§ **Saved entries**
□ □ □ □ □ □ □

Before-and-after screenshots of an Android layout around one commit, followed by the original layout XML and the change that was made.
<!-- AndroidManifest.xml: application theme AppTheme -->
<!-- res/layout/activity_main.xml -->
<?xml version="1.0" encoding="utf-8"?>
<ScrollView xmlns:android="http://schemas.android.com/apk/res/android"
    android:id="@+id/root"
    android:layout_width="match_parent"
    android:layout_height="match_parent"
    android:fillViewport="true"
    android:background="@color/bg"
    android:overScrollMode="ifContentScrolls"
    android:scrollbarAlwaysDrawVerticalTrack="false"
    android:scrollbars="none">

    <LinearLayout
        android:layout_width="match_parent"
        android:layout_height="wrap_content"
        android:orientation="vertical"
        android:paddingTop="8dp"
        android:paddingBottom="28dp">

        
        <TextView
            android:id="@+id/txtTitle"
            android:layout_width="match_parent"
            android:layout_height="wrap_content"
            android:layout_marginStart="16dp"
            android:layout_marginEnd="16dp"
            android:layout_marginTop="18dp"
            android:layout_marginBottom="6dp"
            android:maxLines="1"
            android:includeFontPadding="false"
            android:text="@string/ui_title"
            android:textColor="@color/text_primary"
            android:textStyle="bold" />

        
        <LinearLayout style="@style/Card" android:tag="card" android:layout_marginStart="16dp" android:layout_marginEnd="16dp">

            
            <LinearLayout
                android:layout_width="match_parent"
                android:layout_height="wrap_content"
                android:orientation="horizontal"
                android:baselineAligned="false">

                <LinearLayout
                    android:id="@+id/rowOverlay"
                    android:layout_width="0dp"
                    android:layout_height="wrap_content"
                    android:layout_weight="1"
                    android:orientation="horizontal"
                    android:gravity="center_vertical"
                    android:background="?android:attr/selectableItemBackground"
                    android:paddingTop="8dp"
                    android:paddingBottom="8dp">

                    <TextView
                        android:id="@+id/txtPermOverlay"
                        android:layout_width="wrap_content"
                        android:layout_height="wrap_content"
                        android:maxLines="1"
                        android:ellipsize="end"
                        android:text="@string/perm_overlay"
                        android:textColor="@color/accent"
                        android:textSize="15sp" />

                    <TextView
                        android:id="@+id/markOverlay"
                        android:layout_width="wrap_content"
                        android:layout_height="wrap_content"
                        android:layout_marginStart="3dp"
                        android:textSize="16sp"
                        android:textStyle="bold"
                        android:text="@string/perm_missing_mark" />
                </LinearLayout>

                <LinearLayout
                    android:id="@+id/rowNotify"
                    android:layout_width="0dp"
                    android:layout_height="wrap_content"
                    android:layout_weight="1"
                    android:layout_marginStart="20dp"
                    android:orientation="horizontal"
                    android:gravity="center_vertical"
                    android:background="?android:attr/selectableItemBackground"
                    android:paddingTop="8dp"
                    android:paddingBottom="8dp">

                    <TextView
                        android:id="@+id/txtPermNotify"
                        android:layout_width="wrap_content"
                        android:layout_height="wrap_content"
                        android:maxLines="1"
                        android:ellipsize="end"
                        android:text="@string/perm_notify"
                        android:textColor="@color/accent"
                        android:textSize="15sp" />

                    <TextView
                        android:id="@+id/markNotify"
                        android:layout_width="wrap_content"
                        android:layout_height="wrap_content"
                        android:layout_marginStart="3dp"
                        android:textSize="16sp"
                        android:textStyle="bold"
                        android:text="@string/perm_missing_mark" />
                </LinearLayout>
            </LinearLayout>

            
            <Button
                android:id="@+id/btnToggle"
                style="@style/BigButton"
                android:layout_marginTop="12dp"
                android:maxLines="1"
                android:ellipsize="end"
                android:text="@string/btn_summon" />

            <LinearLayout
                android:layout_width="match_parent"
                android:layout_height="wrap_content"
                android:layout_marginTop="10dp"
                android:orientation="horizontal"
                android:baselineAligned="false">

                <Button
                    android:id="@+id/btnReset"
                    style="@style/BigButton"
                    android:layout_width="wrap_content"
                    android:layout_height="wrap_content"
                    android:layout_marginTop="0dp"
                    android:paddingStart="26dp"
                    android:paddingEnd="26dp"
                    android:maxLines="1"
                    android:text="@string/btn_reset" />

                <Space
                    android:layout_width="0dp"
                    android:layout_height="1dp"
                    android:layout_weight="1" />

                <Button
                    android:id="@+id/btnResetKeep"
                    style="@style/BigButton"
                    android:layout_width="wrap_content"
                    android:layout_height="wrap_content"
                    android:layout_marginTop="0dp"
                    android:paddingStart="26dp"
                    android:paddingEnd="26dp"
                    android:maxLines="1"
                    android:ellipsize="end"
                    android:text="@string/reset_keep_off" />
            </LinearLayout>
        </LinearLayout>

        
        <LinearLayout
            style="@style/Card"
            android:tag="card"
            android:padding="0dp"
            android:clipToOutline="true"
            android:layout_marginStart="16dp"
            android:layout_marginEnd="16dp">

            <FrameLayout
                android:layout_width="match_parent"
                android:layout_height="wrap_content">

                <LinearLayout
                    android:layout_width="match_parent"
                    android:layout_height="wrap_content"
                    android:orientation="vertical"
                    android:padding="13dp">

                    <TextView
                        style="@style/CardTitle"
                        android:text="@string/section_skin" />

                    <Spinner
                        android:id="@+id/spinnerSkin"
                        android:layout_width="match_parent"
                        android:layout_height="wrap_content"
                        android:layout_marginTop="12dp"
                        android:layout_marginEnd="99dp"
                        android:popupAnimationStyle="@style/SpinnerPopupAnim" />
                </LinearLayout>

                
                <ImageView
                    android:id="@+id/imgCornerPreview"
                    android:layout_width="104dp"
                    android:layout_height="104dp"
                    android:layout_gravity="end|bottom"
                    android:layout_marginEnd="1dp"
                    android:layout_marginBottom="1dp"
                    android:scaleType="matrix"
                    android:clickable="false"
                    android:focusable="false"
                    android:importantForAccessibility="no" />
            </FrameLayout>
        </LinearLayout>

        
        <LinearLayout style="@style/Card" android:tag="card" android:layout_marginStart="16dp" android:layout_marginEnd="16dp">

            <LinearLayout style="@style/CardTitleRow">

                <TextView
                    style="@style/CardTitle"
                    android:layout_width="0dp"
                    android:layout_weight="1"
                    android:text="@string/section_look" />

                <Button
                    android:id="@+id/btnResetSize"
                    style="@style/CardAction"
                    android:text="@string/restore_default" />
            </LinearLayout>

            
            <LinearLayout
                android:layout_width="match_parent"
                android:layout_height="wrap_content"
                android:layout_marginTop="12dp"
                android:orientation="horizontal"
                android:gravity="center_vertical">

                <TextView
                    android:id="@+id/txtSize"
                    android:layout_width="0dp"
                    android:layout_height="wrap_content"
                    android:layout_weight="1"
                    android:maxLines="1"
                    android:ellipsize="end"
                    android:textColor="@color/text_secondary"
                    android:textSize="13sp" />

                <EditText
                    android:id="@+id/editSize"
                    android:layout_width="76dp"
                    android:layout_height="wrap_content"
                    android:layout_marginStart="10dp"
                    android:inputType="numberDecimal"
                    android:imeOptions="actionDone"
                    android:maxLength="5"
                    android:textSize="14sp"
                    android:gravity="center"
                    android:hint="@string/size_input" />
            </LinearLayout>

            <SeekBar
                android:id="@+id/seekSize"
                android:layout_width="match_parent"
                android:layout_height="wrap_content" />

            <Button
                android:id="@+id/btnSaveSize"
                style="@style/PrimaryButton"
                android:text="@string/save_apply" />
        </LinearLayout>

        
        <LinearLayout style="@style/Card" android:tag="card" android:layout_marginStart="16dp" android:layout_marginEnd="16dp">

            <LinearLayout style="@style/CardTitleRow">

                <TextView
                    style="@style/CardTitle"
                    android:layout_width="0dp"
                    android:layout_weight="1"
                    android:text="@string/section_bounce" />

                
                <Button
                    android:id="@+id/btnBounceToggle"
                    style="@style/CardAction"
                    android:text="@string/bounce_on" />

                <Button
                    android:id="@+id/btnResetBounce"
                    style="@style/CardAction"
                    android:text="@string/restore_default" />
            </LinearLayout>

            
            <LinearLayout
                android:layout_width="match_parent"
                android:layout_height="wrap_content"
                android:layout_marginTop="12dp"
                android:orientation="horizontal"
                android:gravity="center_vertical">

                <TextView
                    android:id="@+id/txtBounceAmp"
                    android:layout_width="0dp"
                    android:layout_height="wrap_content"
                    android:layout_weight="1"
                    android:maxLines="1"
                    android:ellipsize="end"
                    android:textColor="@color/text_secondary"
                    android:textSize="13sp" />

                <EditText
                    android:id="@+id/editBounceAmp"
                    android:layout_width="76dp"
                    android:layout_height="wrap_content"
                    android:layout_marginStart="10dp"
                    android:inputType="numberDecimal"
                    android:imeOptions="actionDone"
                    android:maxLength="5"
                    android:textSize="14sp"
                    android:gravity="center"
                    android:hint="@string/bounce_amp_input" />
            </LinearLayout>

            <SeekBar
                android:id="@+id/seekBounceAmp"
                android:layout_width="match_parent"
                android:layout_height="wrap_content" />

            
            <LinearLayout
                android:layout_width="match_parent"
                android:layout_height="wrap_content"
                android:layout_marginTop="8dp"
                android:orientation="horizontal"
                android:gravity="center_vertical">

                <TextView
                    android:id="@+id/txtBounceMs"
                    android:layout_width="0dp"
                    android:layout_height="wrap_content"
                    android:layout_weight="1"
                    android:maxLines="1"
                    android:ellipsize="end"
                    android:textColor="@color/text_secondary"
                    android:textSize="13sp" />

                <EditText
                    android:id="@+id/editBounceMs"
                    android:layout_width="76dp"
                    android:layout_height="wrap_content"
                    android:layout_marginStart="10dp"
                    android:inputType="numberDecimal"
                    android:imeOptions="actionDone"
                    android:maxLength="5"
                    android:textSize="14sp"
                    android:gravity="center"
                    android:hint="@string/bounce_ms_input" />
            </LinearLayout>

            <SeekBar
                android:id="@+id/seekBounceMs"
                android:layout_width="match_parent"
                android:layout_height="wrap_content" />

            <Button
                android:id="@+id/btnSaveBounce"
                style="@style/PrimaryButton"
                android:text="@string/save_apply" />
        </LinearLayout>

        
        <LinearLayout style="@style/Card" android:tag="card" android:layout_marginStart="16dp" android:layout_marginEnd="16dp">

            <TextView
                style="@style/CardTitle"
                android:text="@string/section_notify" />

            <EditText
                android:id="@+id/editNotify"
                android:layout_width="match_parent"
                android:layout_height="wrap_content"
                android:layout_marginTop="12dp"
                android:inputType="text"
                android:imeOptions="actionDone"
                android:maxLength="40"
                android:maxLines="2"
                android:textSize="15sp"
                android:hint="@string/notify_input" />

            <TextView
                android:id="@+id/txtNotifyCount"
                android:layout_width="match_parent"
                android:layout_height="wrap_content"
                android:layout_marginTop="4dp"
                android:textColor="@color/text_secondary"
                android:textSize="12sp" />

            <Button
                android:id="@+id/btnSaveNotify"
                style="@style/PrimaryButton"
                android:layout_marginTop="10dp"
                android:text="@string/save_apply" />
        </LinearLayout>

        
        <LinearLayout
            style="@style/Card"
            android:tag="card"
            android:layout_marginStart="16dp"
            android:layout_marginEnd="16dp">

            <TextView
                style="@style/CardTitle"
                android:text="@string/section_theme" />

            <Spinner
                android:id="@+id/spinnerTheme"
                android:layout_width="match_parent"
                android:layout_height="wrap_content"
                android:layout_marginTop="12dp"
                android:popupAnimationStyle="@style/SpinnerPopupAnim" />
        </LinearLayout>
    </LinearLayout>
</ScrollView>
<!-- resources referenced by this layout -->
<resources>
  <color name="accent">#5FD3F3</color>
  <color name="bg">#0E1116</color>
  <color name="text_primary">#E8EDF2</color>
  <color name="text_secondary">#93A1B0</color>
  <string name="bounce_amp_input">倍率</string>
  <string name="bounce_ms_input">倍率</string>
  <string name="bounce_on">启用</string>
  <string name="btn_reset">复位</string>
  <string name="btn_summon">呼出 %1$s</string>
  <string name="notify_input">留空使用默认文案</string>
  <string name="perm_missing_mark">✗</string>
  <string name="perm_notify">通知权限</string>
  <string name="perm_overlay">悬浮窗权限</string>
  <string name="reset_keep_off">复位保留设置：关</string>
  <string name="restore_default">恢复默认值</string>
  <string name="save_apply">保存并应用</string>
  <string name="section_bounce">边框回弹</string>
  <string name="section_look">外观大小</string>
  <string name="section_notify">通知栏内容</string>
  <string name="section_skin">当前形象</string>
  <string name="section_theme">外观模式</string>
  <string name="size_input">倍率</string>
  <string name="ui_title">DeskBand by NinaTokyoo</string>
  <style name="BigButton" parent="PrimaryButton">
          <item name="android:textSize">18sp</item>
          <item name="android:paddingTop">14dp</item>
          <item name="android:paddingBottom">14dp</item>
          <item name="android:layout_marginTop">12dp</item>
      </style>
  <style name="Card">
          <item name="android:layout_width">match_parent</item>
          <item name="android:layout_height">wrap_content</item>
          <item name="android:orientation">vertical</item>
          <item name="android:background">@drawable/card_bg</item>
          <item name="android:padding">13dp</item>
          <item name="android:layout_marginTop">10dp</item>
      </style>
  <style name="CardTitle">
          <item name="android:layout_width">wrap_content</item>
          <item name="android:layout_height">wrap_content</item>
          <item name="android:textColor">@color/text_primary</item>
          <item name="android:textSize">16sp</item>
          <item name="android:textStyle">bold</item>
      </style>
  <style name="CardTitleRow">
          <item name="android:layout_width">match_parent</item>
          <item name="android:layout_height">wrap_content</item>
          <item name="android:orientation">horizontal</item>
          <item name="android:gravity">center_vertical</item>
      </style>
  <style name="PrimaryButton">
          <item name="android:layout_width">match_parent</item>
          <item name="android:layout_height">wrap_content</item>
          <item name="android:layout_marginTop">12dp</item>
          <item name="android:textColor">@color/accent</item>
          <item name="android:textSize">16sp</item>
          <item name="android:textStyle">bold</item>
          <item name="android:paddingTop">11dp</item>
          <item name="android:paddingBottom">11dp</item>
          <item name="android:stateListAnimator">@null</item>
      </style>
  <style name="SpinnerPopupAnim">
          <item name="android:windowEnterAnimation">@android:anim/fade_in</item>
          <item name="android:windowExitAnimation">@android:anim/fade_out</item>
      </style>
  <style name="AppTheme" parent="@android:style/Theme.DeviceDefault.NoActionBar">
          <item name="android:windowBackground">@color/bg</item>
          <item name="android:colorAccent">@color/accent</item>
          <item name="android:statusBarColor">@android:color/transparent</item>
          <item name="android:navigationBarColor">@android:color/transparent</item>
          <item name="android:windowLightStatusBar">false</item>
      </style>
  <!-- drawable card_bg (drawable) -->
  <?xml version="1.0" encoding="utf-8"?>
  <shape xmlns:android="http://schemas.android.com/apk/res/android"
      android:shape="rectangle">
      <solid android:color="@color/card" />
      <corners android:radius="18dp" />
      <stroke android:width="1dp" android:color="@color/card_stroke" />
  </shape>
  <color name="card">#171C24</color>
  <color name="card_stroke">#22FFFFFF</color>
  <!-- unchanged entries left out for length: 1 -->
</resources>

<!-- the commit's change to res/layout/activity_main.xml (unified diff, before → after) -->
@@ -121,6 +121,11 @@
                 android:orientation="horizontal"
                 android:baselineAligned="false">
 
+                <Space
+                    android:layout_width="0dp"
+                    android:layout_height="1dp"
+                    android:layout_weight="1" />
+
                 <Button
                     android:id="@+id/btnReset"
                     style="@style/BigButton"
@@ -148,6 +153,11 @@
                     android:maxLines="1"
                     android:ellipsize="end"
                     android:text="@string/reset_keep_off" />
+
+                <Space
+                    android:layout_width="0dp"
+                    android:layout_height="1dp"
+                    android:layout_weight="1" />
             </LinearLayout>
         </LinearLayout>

□ □ □ □ □ □ □

§ **What you are asked to do**
Pull out each line of the entries that contains "commit".

§ **Problem solution**
Before-and-after screenshots of an Android layout around one commit, followed by the original layout XML and the change that was made.
<!-- the commit's change to res/layout/activity_main.xml (unified diff, before → after) -->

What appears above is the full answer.